• _PROBLEM DESCRIPTION_
Output everything in the data exactly, leaving the pictures out.

• _DATA IN THIS EXERCISE_
+--

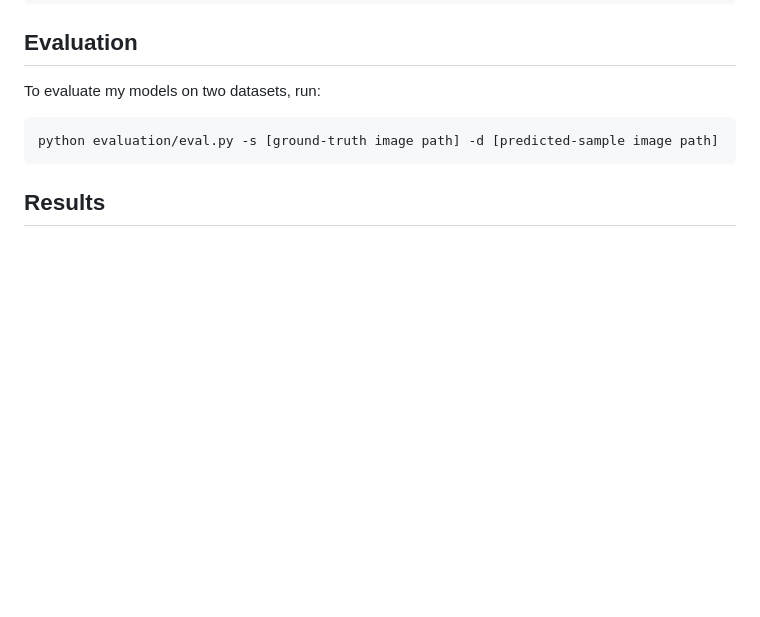
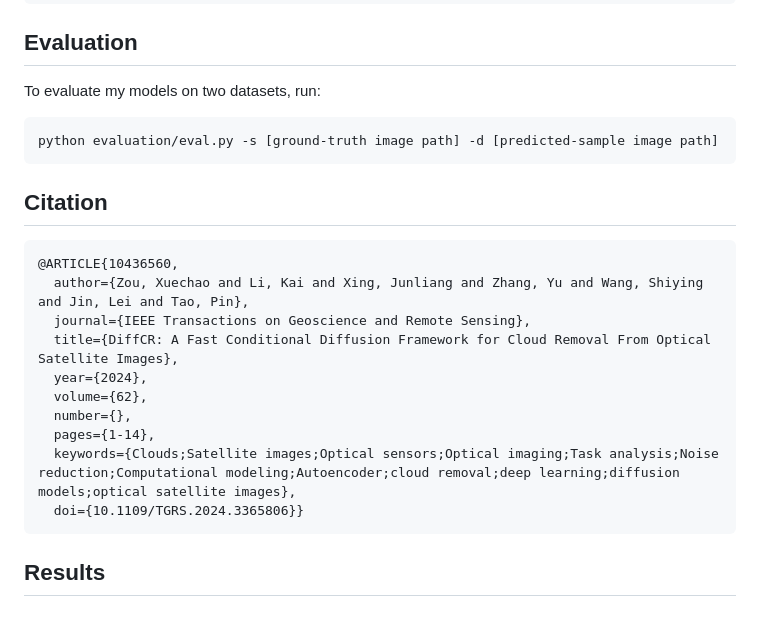
Before and after one commit to XavierJiezou/DiffCR, a Markdown page: README.md, the part around the change. Rendered like a GitHub page; blank space fills up the shorter version.

````diff
--- a/README.md
+++ b/README.md
@@ -93,6 +93,21 @@ You can download pretrained models here:
 
 <!-- >📋  Give a link to where/how the pretrained models can be downloaded and how they were trained (if applicable).  Alternatively you can have an additional column in your results table with a link to the models. -->
 
+## Citation
+
+```
+@ARTICLE{10436560,
+  author={Zou, Xuechao and Li, Kai and Xing, Junliang and Zhang, Yu and Wang, Shiying and Jin, Lei and Tao, Pin},
+  journal={IEEE Transactions on Geoscience and Remote Sensing},
+  title={DiffCR: A Fast Conditional Diffusion Framework for Cloud Removal From Optical Satellite Images},
+  year={2024},
+  volume={62},
+  number={},
+  pages={1-14},
+  keywords={Clouds;Satellite images;Optical sensors;Optical imaging;Task analysis;Noise reduction;Computational modeling;Autoencoder;cloud removal;deep learning;diffusion models;optical satellite images},
+  doi={10.1109/TGRS.2024.3365806}}
+```
+
 ## Results
 
 ### Quantitative Results
````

+--

• _ANSWER SECTION_
Before and after one commit to XavierJiezou/DiffCR, a Markdown page: README.md, the part around the change. Rendered like a GitHub page; blank space fills up the shorter version.

````diff
--- a/README.md
+++ b/README.md
@@ -93,6 +93,21 @@ You can download pretrained models here:
 
 <!-- >📋  Give a link to where/how the pretrained models can be downloaded and how they were trained (if applicable).  Alternatively you can have an additional column in your results table with a link to the models. -->
 
+## Citation
+
+```
+@ARTICLE{10436560,
+  author={Zou, Xuechao and Li, Kai and Xing, Junliang and Zhang, Yu and Wang, Shiying and Jin, Lei and Tao, Pin},
+  journal={IEEE Transactions on Geoscience and Remote Sensing},
+  title={DiffCR: A Fast Conditional Diffusion Framework for Cloud Removal From Optical Satellite Images},
+  year={2024},
+  volume={62},
+  number={},
+  pages={1-14},
+  keywords={Clouds;Satellite images;Optical sensors;Optical imaging;Task analysis;Noise reduction;Computational modeling;Autoencoder;cloud removal;deep learning;diffusion models;optical satellite images},
+  doi={10.1109/TGRS.2024.3365806}}
+```
+
 ## Results
 
 ### Quantitative Results
````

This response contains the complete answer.